There are thousands of different nursing schools and nursing programs around the United States. From public universities to small, independent vocational training centers, you can get all the training you need in just two to four years.
When it comes to choosing the right college for you, however, there are more than just considerations of degree type and the length of the program. Many private schools offer faith-based learning (typically in a Christian or Catholic setting) in which nursing and religious studies are mixed. In some schools this takes the form of one or two prerequisite classes in religion; in others, there might be a more in-depth approach to nursing with an overarching faith-based design. Depending on your personal beliefs and what you want out of your career, these schools might be right for you.
Benefits of a Faith-Based Nursing Program
The truth is that many of today’s hospitals and nursing homes are run by religious organizations. Although it is becoming increasingly more common for big businesses to own and operate hospitals, many health care centers have their roots in religious organizations or a mission that takes faith into account. These hospitals aren’t likely to turn you away from employment if you didn’t attend a religious college, but being taught in the same tradition (in which spirituality and caregiving are intertwined) can help you be more comfortable in that particular corporate culture.
The classes you take are likely to be very similar to those of a non-religious nursing school, and you will be held to the same academic and professional requirements (including passing the nursing licensure exam and graduating from an accredited school), so the level of education is the same no matter where you go. Coursework that might be a little different includes:
- World religions
- Healing words
- Public advocacy
- Health ministry
- Home visits
- Hospice and end-of-life care
In fact, you are more likely to find that a nursing program in a faith-based school has less to do with one particular religion and more to do with human spirituality as a whole. Tolerance for other religions, honoring individual beliefs, and connecting individuals and families with religious services in their area are all part of the faith-based nursing approach.
Where to Find a Faith-Based Nursing Program
These programs are more prevalent than you might think. Many of the top schools associated with great nursing are actually built on religious traditions, and even though faith might not be at the forefront of all that you learn, you could incorporate school resources with your own approach to nursing school. For example, Emory University and Loyola University, whose nursing programs consistently rank in the top 30 for the nation, are both faith-based organizations.

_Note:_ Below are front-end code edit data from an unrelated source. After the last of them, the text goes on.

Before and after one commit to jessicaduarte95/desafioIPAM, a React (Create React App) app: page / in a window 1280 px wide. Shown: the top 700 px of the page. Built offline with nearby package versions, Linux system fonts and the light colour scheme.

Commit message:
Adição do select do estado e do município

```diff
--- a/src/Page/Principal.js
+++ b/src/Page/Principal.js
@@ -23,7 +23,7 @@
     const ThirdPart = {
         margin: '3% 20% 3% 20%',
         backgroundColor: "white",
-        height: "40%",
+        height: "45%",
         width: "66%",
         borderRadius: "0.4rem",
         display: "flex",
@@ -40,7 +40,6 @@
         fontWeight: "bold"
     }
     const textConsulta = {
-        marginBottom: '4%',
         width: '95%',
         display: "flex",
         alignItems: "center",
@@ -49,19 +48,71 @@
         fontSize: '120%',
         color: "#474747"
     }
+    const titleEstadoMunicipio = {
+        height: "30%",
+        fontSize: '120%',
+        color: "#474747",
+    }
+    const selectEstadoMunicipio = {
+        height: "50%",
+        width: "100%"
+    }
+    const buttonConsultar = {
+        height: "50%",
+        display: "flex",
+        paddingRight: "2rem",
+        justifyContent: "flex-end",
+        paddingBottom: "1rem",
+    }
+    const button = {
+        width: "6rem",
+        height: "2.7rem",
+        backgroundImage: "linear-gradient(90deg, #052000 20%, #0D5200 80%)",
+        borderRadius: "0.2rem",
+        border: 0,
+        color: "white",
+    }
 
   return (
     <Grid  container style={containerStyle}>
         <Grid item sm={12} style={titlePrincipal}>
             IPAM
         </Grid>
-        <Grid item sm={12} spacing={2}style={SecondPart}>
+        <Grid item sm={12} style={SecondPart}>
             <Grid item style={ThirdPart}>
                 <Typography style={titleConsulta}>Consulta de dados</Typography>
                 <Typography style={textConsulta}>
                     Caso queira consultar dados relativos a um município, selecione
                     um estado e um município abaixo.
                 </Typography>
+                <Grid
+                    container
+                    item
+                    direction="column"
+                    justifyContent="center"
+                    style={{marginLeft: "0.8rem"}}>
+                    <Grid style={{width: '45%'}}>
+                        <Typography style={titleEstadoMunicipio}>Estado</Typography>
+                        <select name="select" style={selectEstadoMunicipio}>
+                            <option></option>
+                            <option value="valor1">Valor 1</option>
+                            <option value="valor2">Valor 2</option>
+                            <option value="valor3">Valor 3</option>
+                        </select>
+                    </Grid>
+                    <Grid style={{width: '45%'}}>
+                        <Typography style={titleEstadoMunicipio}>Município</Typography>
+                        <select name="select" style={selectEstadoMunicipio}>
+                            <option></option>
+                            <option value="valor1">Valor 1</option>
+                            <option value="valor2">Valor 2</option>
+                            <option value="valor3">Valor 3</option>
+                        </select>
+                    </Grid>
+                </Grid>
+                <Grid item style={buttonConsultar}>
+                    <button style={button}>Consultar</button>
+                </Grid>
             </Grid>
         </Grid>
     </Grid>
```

Religion and nursing tend to go hand-in-hand, since you must deal with life and death every day. No matter what your personal beliefs, you should be able to find great personal and professional opportunities at a faith-based nursing school. As long as the school is accredited and has a good reputation, you should have no fears about adding it to your list of possibilities.